* [LISTED ENTRIES]
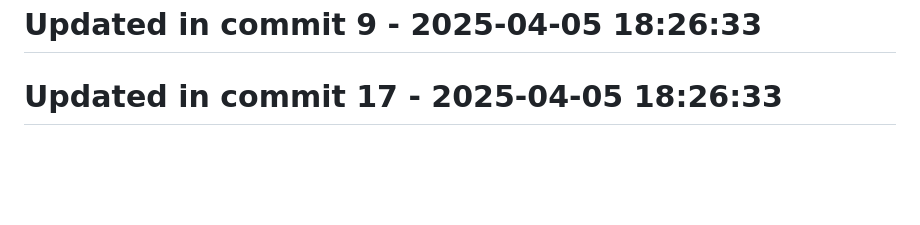
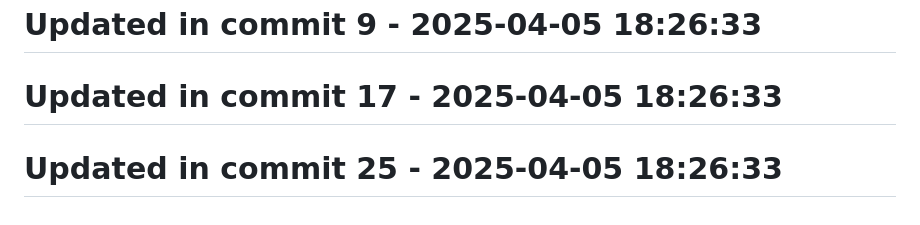
Before and after one commit to llamasearchai/llamax, a Markdown page: README.md, the part around the change. Rendered like a GitHub page; blank space fills up the shorter version.

Commit message:
fix: Resolve issue in README.md

```diff
--- a/README.md
+++ b/README.md
@@ -137,3 +137,5 @@ Join our community on [Discord](https://discord.gg/llamasearch)
 # Updated in commit 9 - 2025-04-05 18:26:33
 
 # Updated in commit 17 - 2025-04-05 18:26:33
+
+# Updated in commit 25 - 2025-04-05 18:26:33
```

* [WHAT THE TASK ASKS] Could you print the lines above, exactly as written, from the line containing "fix: Resolve issue in README.md" through the final one?

* [EXERCISE RESPONSE]
fix: Resolve issue in README.md

```diff
--- a/README.md
+++ b/README.md
@@ -137,3 +137,5 @@ Join our community on [Discord](https://discord.gg/llamasearch)
 # Updated in commit 9 - 2025-04-05 18:26:33
 
 # Updated in commit 17 - 2025-04-05 18:26:33
+
+# Updated in commit 25 - 2025-04-05 18:26:33
```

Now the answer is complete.